Mohammad’s murders were not limited to camel thieves and individuals who opposed him. A Jewish tribe called the Qurayza had been living in Medina when Mohammad relocated there. They were resistant to converting to Islam. There were accusations by Mohammad that the Qurayza were willing to form an alliance with the Meccans to fight against the Muslims. However, before the Battle of the Trenches when the Meccans attempted to conquer Medina in 627, the Qurayza actually loaned the Muslims tools and weapons to help repel the attack. The Qurayza did not get involved in the fighting when the Meccans mounted their siege of Medina. The Meccans’ siege was unsuccessful and they withdrew after a relatively short time and with little actual fighting having occurred. Obviously, there was no loot acquired by the Muslims after this battle. Mohammad immediately turned his attention on the Qurayza who were the last of the three Jewish tribes remaining in Medina. After a short siege, the Qurayza surrendered. Mohammad had all the adult males of the tribe beheaded, one after another. One Jewish woman who became hysterical during the all-day event was also murdered. The property of the Qurayza became loot for Mohammad’s army and the women and children who had survived the massacre were enslaved. Mohammad personally took the wife of one of the Qurayza leaders as a concubine and bedded her that very evening despite the fact he had executed her husband and son that day.

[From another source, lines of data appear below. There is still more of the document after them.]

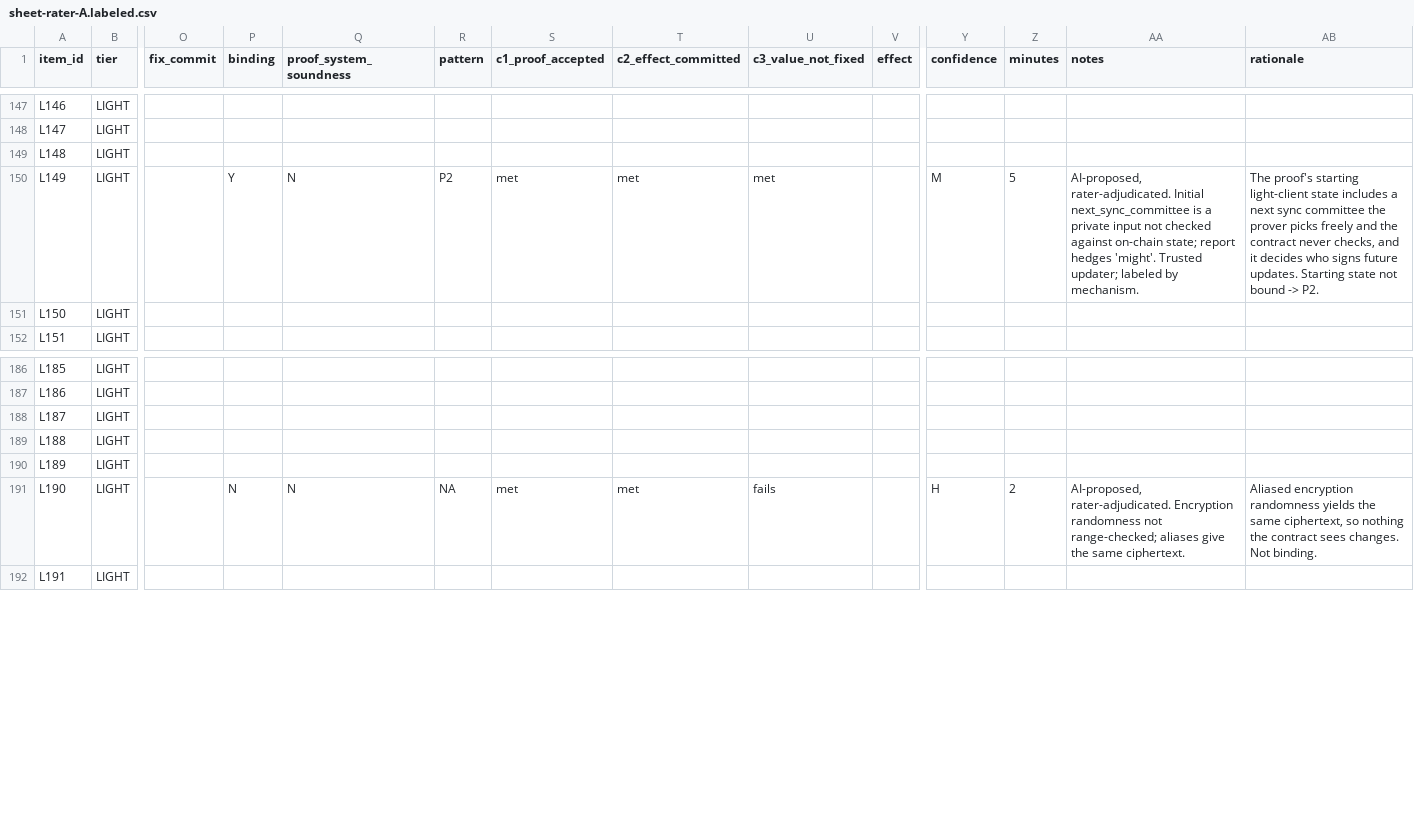
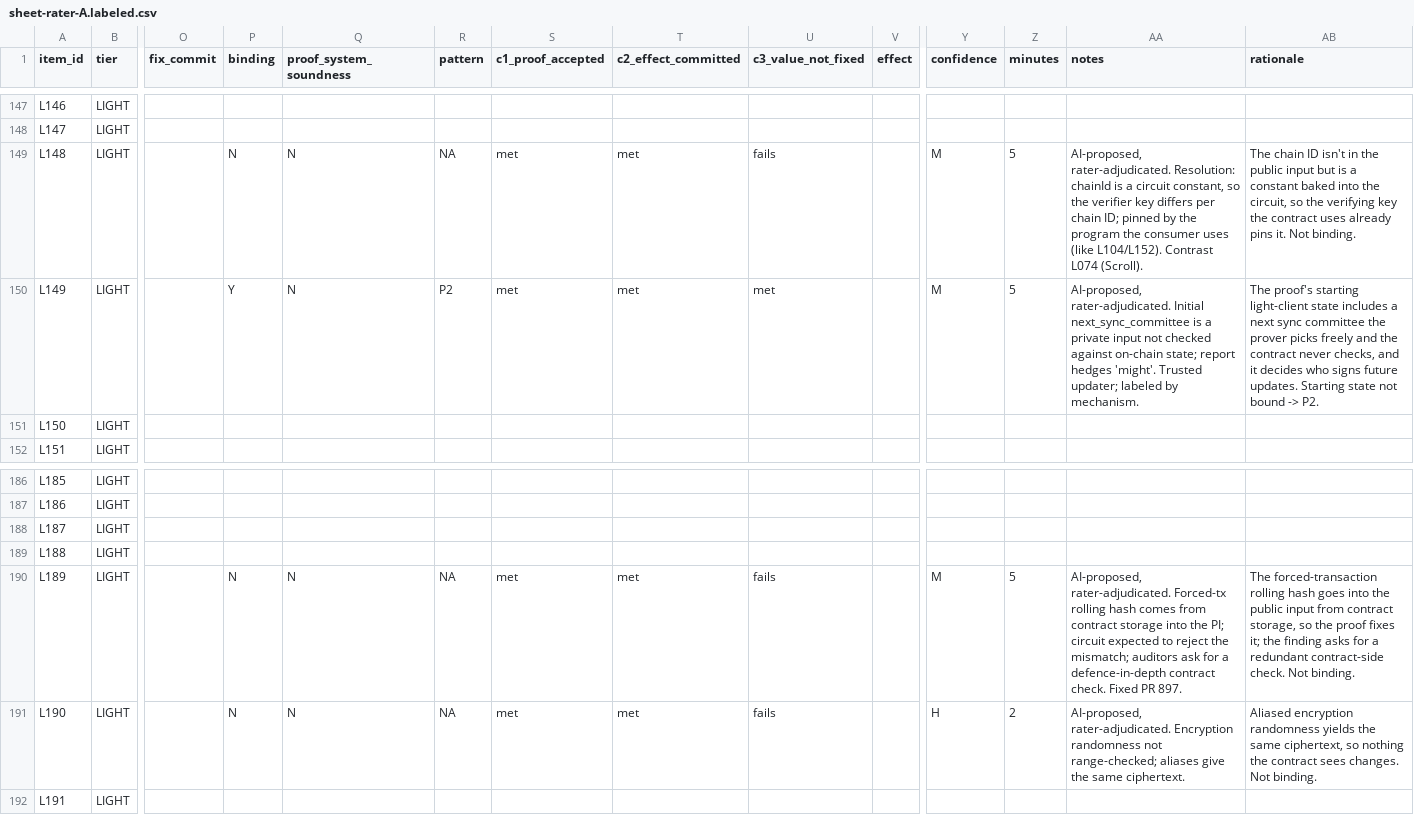
Before and after one commit to imranpollob/BindCheck-Labeling, a CSV file: sheet-rater-A.labeled.csv, drawn as a sheet; only a part is shown, gaps mark what is left out; the diff covers the shown part only; the diff names each change by its address in the sheet, - before the commit and + after, or states it on an @@ line.

```diff
--- a/sheet-rater-A.labeled.csv
+++ b/sheet-rater-A.labeled.csv
-P149 (binding): (empty)
+P149 (binding): N
-Q149 (proof_system_soundness): (empty)
+Q149 (proof_system_soundness): N
-R149 (pattern): (empty)
+R149 (pattern): NA
-S149 (c1_proof_accepted): (empty)
+S149 (c1_proof_accepted): met
-T149 (c2_effect_committed): (empty)
+T149 (c2_effect_committed): met
-U149 (c3_value_not_fixed): (empty)
+U149 (c3_value_not_fixed): fails
-Y149 (confidence): (empty)
+Y149 (confidence): M
-Z149 (minutes): (empty)
+Z149 (minutes): 5
-AA149 (notes): (empty)
+AA149 (notes): AI-proposed, rater-adjudicated. Resolution: chainId is a circuit constant, so the verifier key differs per chain ID; pinned by the program the consumer uses (like L104/L152). Contrast L074 (Scroll).
-AB149 (rationale): (empty)
+AB149 (rationale): The chain ID isn't in the public input but is a constant baked into the circuit, so the verifying key the contract uses already pins it. Not binding.
-P190 (binding): (empty)
+P190 (binding): N
-Q190 (proof_system_soundness): (empty)
+Q190 (proof_system_soundness): N
-R190 (pattern): (empty)
+R190 (pattern): NA
-S190 (c1_proof_accepted): (empty)
+S190 (c1_proof_accepted): met
-T190 (c2_effect_committed): (empty)
+T190 (c2_effect_committed): met
-U190 (c3_value_not_fixed): (empty)
+U190 (c3_value_not_fixed): fails
-Y190 (confidence): (empty)
+Y190 (confidence): M
-Z190 (minutes): (empty)
+Z190 (minutes): 5
-AA190 (notes): (empty)
+AA190 (notes): AI-proposed, rater-adjudicated. Forced-tx rolling hash comes from contract storage into the PI; circuit expected to reject the mismatch; auditors ask for a defence-in-depth contract check. Fixed PR 897.
-AB190 (rationale): (empty)
+AB190 (rationale): The forced-transaction rolling hash goes into the public input from contract storage, so the proof fixes it; the finding asks for a redundant contract-side check. Not binding.
```
Also changed, not shown: 32 edited cells elsewhere in this file, code-review-rater-A.csv, 5 other files.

The Battle of Khaybar is discussed elsewhere on this website, when discussing torture under Mohammad. The Banu Nadir, who had first been exiled from medina by Mohammad were again assaulted at Khaybar. This time they were soundly defeated and the adult males were murdered while the women and children were enslaved. These two genocidal massacres were both well documented in Islamic scripture. They were not isolated events. Instead they were typical of the violence and brutality of the Muslims under the direct leadership of Mohammad in his conquest of the Arabian Peninsula. In neither case did the people that were massacred present a viable threat to the survival of the Muslims or to Mohammad. To our mind, these events are clear evidence that Mohammad was not sent by the Creator to do these things. Instead, they indicate that he was an ambitious, opportunistic and vicious conqueror who was not willing to let anything stand in the way of his objectives.
- Mohammad - Genocide